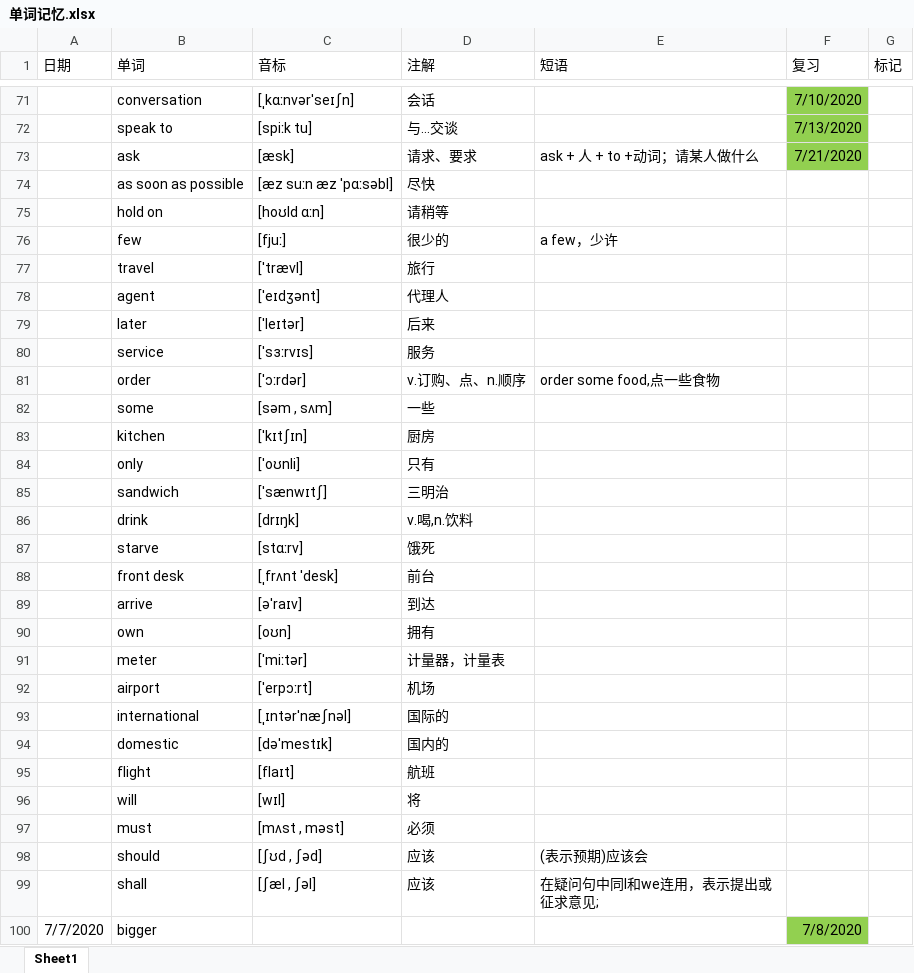
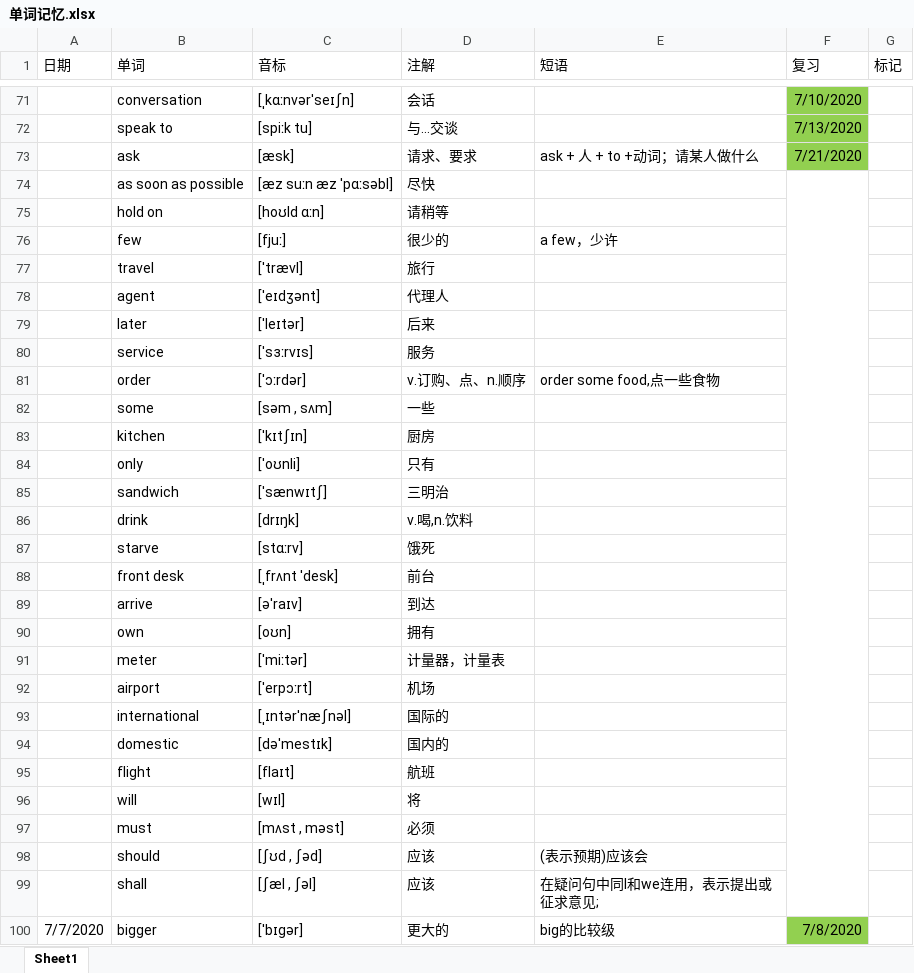
Before and after one commit to GnGx-G/MyMind, an Excel workbook: WordExcel/单词记忆.xlsx, sheet Sheet1, drawn as a sheet; only a part is shown, gaps mark what is left out; values as stored, in another font and other column widths than the file's, no borders; the diff covers the shown part only; the diff names each change by its address in the sheet, - before the commit and + after, or states it on an @@ line.

Commit message:
8号音标提交，复习提交

```diff
--- a/WordExcel/单词记忆.xlsx (sheet Sheet1)
+++ b/WordExcel/单词记忆.xlsx (sheet Sheet1)
+F74:F99 merged
-C100 (音标): (empty)
+C100 (音标): [ˈbɪgər]
-D100 (注解): (empty)
+D100 (注解): 更大的
-E100 (短语): (empty)
+E100 (短语): big的比较级
```
Also changed, not shown: 53 edited cells and merged cells elsewhere in this sheet.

----

__Work to complete__
Give every entry above again, exactly, and keep all pictures out of it.

__Answer space__
Before and after one commit to GnGx-G/MyMind, an Excel workbook: WordExcel/单词记忆.xlsx, sheet Sheet1, drawn as a sheet; only a part is shown, gaps mark what is left out; values as stored, in another font and other column widths than the file's, no borders; the diff covers the shown part only; the diff names each change by its address in the sheet, - before the commit and + after, or states it on an @@ line.

Commit message:
8号音标提交，复习提交

```diff
--- a/WordExcel/单词记忆.xlsx (sheet Sheet1)
+++ b/WordExcel/单词记忆.xlsx (sheet Sheet1)
+F74:F99 merged
-C100 (音标): (empty)
+C100 (音标): [ˈbɪgər]
-D100 (注解): (empty)
+D100 (注解): 更大的
-E100 (短语): (empty)
+E100 (短语): big的比较级
```
Also changed, not shown: 53 edited cells and merged cells elsewhere in this sheet.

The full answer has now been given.